Mathew wrote those last 21 words! He’s at it again, bless him!

 ENDS

 BIO of Darius Stransky

Darius Stransky

Darius Stransky spends far too much time in the thirteenth century. Prior to that he has been a weekly columnist, broadcaster, journalist, teacher, un-civil servant and many things in-between. Part English Gypsy, part Irish he remains mixed up and loves every minute of his life. He lives in Cheshire, England. The main thing about Darius is that he has lots of time for readers and writers. If you need any help just give him a SHOUT. Oh and he likes real beer and real people – well most people. Cats, yeah he likes cats because they are quiet and solitary. Bit like Darius really!
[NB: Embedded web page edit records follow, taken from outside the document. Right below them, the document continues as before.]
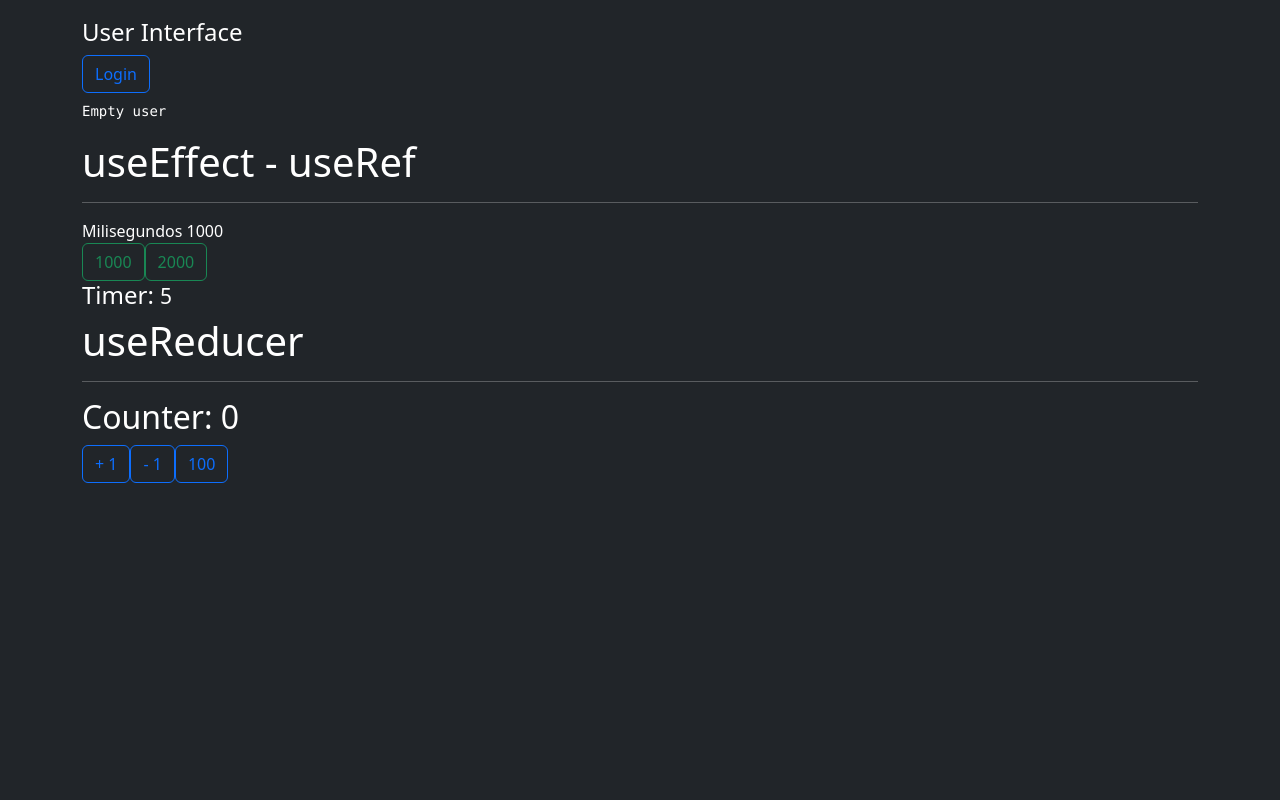
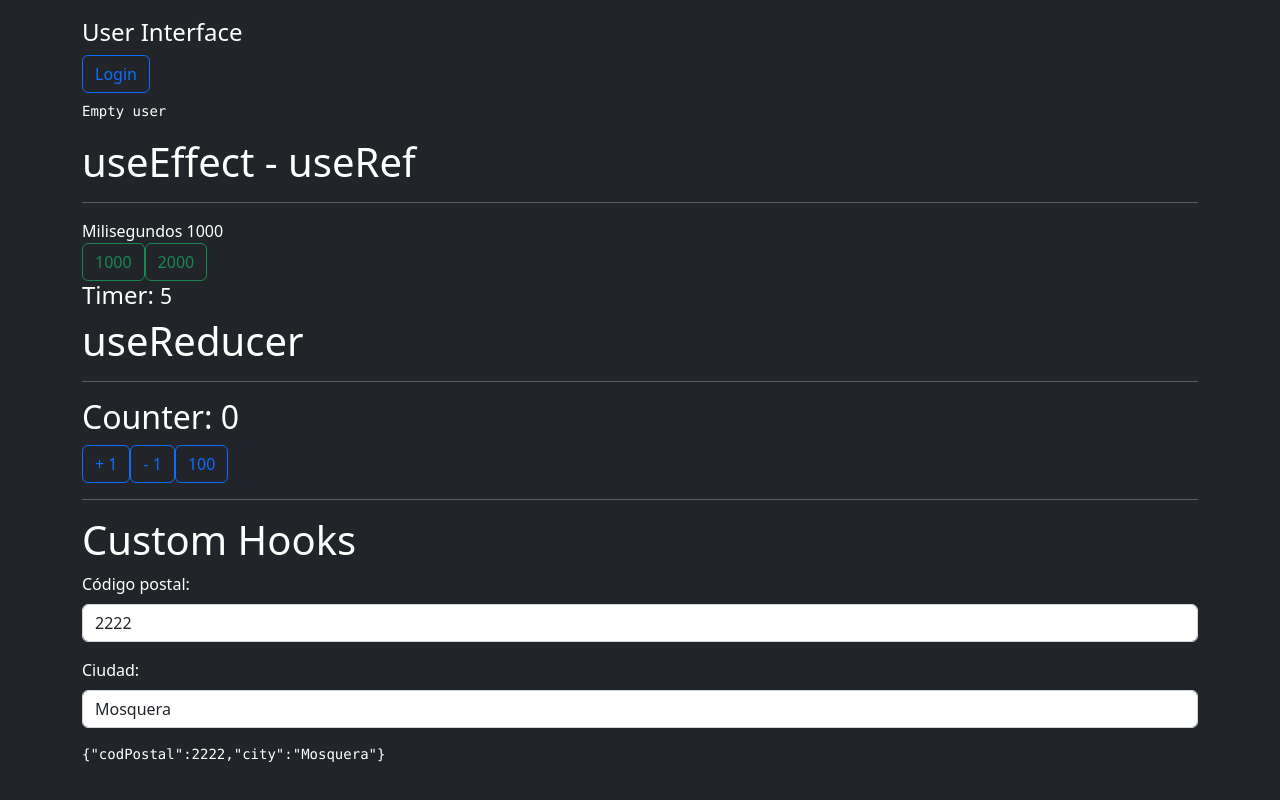
Before and after one commit to jcmurciap/react-hooks, a React (Create React App) app: page / in a window 1280 px wide. Shown: the part 242-1042 px from the top of the page. Before the commit the page ends 800 px from the top, so only its background shows below. Built offline with nearby package versions, Linux system fonts and the light colour scheme.

Commit message:
Chore: added custom hook examples

```diff
--- a/src/App.tsx
+++ b/src/App.tsx
@@ -2,20 +2,33 @@ import {Counter} from "./Components/Counter";
 import {User} from "./Components/User";
 import {TimerParent} from "./Components/TimerParent";
 import {CounterRed} from "./Components/CounterRed";
+import {Form} from "./Components/Form";
+import {Form2} from "./Components/Form2";
 
 function App() {
     return (
         <>
             <h1>UseState</h1>
             <hr/>
-        <Counter />
+            <Counter/>
             <User />
             <h1>useEffect - useRef</h1>
             <hr/>
-        <TimerParent />
+            <TimerParent/>
             <h1>useReducer</h1>
             <hr/>
-        <CounterRed />
+            <CounterRed/>
+            <hr/>
+            <h1>Custom Hooks</h1>
+            <Form2/>
+            <br/>
+            <br/>
+            <br/>
+            <br/>
+            <br/>
+            <br/>
+            <br/>
+            <br/>
         </>
     );
 }
--- /dev/null
+++ b/src/Components/Form.tsx
@@ -0,0 +1,52 @@
+import {useForm} from "../hooks/useForm";
+
+export const Form = () => {
+
+    interface FormData {
+        name: string;
+        email: string;
+        age: number
+    }
+
+    const {name, email, age, formulario, handleChange} = useForm<FormData>({
+        name:'camilo', email:'camilo@gmail.com', age:28
+    })
+
+    return (
+        <>
+            <form autoComplete="off">
+                <div className="mb-3">
+                    <label className="form-label">Nombre:</label>
+                    <input
+                        type="text"
+                        className="form-control"
+                        name="name"
+                        value={name}
+                        onChange={handleChange}
+                    />
+                </div>
+                <div className="mb-3">
+                    <label className="form-label">Email:</label>
+                    <input
+                        type="email"
+                        className="form-control"
+                        name="email"
+                        value={email}
+                        onChange={handleChange}
+                    />
+                </div>
+                <div className="mb-3">
+                    <label className="form-label">Edad:</label>
+                    <input
+                        type="number"
+                        className="form-control"
+                        name="edad"
+                        value={age}
+                        onChange={handleChange}
+                    />
+                </div>
+            </form>
+            <pre>{JSON.stringify(formulario)}</pre>
+        </>
+    )
+}
--- /dev/null
+++ b/src/Components/Form2.tsx
@@ -0,0 +1,53 @@
+import {ChangeEvent, useState} from "react";
+import {useForm} from "../hooks/useForm";
+
+export const Form2 = () => {
+
+    /*const [formulario, setFormulario] = useState({codPostal:'', ciudad:''});
+
+    const handleChange = ({target}:ChangeEvent<HTMLInputElement>) => {
+        const {name, value} = target;
+        setFormulario({
+            ...formulario,
+            [name]: value
+        })
+    }*/
+    interface SetupData{
+        codPostal: number;
+        city: string
+    }
+
+    const {formulario, handleChange} = useForm<SetupData>({
+        codPostal:2222, city:'Mosquera'
+    })
+
+    const {codPostal, city} = formulario;
+
+    return (
+        <>
+            <form autoComplete="off">
+                <div className="mb-3">
+                    <label className="form-label">Código postal:</label>
+                    <input
+                        type="text"
+                        className="form-control"
+                        name="codPostal"
+                        value={codPostal}
+                        onChange={handleChange}
+                    />
+                </div>
+                <div className="mb-3">
+                    <label className="form-label">Ciudad:</label>
+                    <input
+                        type="text"
+                        className="form-control"
+                        name="city"
+                        value={city}
+                        onChange={handleChange}
+                    />
+                </div>
+            </form>
+            <pre>{JSON.stringify(formulario)}</pre>
+        </>
+    )
+}
--- /dev/null
+++ b/src/hooks/useForm.tsx
@@ -0,0 +1,20 @@
+import {ChangeEvent, useState} from "react";
+
+/*export function useForm<T>(initState:T){...} 'useForm' de tipo generico,'initState' será
+                                              'lo que sea' que le pasen al invocar useForm*/
+
+export const useForm = <T extends Object>(initState:T) => {
+
+    const [formulario, setFormulario] = useState(initState);
+
+    const handleChange = ({target}:ChangeEvent<HTMLInputElement>) => {
+        const {name, value} = target;
+        setFormulario({
+            ...formulario,
+            [name]: value
+        })
+    }
+    return {
+        formulario, handleChange, ...formulario
+    }
+}
```
Lines whose indentation alone changed are shown as unchanged.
Email Address

Website

Amazon

Link to The King’s Jew Book One

Link to The King’s Jew Book Two

You can find him on Facebook as Darius Stransky

 

Cover Crush: Solitaire: A Captivating Novel of Intrigue and Survival in Wartime Paris (Clara Vine #5) by Jane Thynne

Cover Crush banner

I am not a cover designer but I can agree that cover layouts play an important role in the overall presentation of stories and I must admit, often times I first judge a book by its cover.

**********

Solitaire A Captivating Novel of Intrigue and Survival in Wartime ParisJune 1940: the first summer of the war. Berlin is being bombed and nightly blackouts suffocate the city. Then France falls and a shadow descends.

A shadow has fallen over Clara Vine’s own life, too. She is an English citizen in a country that hates her. Virulent anti-British propaganda is everywhere.

Then she is summoned to meet the Propaganda minister Joseph Goebbels who has decided that Clara should adopt a new role – as his spy – and that she must go to Paris on a mission.

Much as she dislikes the idea, Clara realises this might be the chance to find an escape route to England. But Goebbels has other ideas and soon Clara is drawn into a web that threatens to destroy her. As everything she holds dear is taken as ransom, she must fight to protect her family – and to survive…

My Thoughts:

This whole layout is appealing to the eye. It caught my attention straight away. I love the ladies bright red dress against the softer tones in the background. The Eiffel Tower is a nice touch! I love the title and the premise sounds promising!

I will say this, I have read an historical fiction book that involves the Propaganda Ministry and the story was a total wash. I hope this one one won’t be the same! Alas, I have a feeling I’m going to enjoy it!

Stephanie M. Hopkins

**********

Cover Crush is a weekly series that originated with Erin at Flashlight Commentary.

Other great book bloggers who cover crush:

Heather @ The Maiden’s Court

Magdalena @ A Bookaholic Swede

Holly @ 2 Kids and Tired Books

Colleen @ A Literary Vacation

Meghan @ Of Quills & Vellum

More cover crushes over at indieBRAG!

stay-calm-and-support-book-bloggers